A Dozen More Turns

By Beacon Staff

Whether you’re a skier, boader or a snowmobiler, when you’re way back in the fluff and tearing up the powder, it’s easy to become addicted to that next big set of turns, that next high mark, or that slope just above you.

Those next big turns are why many of us are here, or still here. Still, you have to be careful not to “write a check your body can’t cash”, or as my friend Bill Boyd says, “Live to play another day.”

“What we see is people with a lot of backcountry experience who understand the science of avalanches, understand why avalanches form, why slopes are dangerous and know what to look for. Yet they still get in trouble. They get hungry for powder and don’t look at the situation objectively. They want to ski the run.” – Doug Chabot (director of the Gallatin National Forest Avalanche Center)

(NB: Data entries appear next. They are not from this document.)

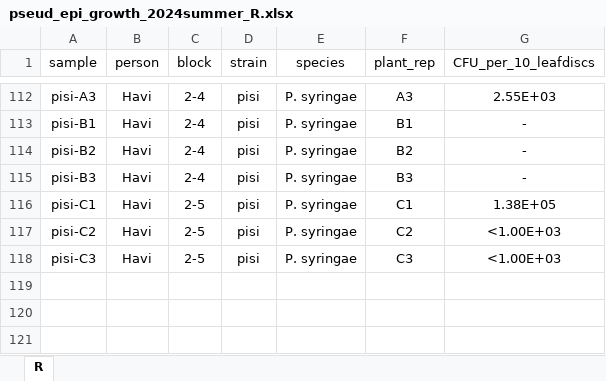
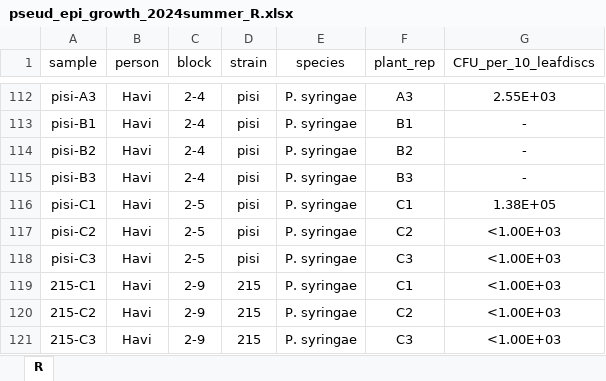
Before and after one commit to Hendry-Lab/pseud_epi_growth, an Excel workbook: data/pseud_epi_growth_2024summer_R.xlsx, sheet R, drawn as a sheet; only a part is shown, gaps mark what is left out; values as stored, in another font and other column widths than the file's, no borders; table styles not drawn; the diff names each change by its address in the sheet, - before the commit and + after, or states it on an @@ line.

```diff
--- a/data/pseud_epi_growth_2024summer_R.xlsx (sheet R)
+++ b/data/pseud_epi_growth_2024summer_R.xlsx (sheet R)
+row 119: 215-C1 | Havi | 2-9 | 215 | P. syringae | C1 | <1.00E+03
+row 120: 215-C2 | Havi | 2-9 | 215 | P. syringae | C2 | <1.00E+03
+row 121: 215-C3 | Havi | 2-9 | 215 | P. syringae | C3 | <1.00E+03
```
Also changed, not shown: data/pseud_epi_growth_2024summer.xlsx, 9 other files.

This 30-minute documentary about New Year’s Day avalanche in the Centennial Range in southwest Montana is a stirring, solemn reminder that even the most prepared, most snow-smart people around can have things go bad when emotions make decisions.

“All of us that watch this movie will see ourselves in it,” Chabot said. “We’ve all made similar mistakes – the difference is we got away with it.”

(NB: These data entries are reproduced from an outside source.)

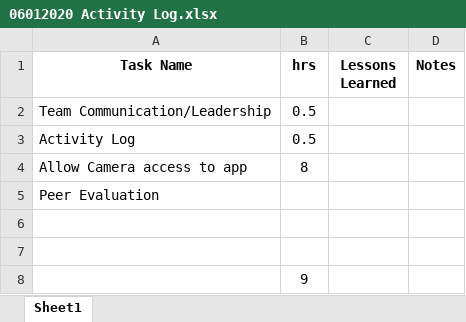
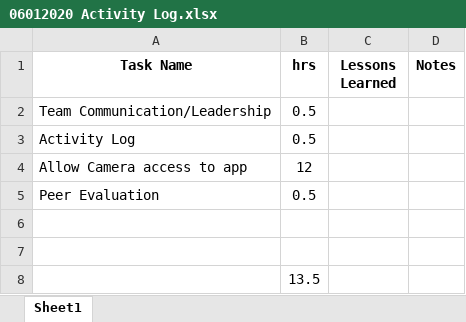
Before and after one commit to seanbr01/ISIT-322-Developing-Mobile-Applications, an Excel workbook: Week09/06012020 Activity Log.xlsx, sheet Sheet1, drawn as a sheet; values as stored, in another font and other column widths than the file's, no borders; table styles not drawn; the diff names each change by its address in the sheet, - before the commit and + after, or states it on an @@ line.

```diff
--- a/Week09/06012020 Activity Log.xlsx (sheet Sheet1)
+++ b/Week09/06012020 Activity Log.xlsx (sheet Sheet1)
-B4 (hrs): 8
+B4 (hrs): 12
-B5 (hrs): (empty)
+B5 (hrs): 0.5
-B8 (hrs): 9
+B8 (hrs): 13.5
```
Also changed, not shown: 7 other files.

The videos can be viewed below at no cost via the links to http://www.lifeonterra.com, or you can buy a $6 DVD from BackPackingLight.com. One of the editors at BackpackingLight was a victim of this avalanche, so they have priced it low with free shipping to get this info into the hands of as many outdoors enthusiasts as possible. Their hope is to save a life.

Part One of A Dozen More Turns

Part Two of A Dozen More Turns

Part Three of A Dozen More Turns

A follow up story about one of the skiers involved can be found at http://sports.espn.go.com/espn/news/story?id=2729478.

From the DVD cover: “A Dozen More Turns, a film by Amber Seyler, is a documentary about backcountry skiing, avalanches and how the “human factor” – non-scientific, emotionally-spurred miscalculations – can have dire consequences. Based on a true story about five friends, experienced outdoorsmen who collectively possessed significant avalanche training & expertise, who venture off on a multi-day hut trip in southwestern Montana. The film powerfully depicts how their pursuit of powder and desire eek out a few extra turns ends up costing one man his life, while his best friend loses a leg in the accident.”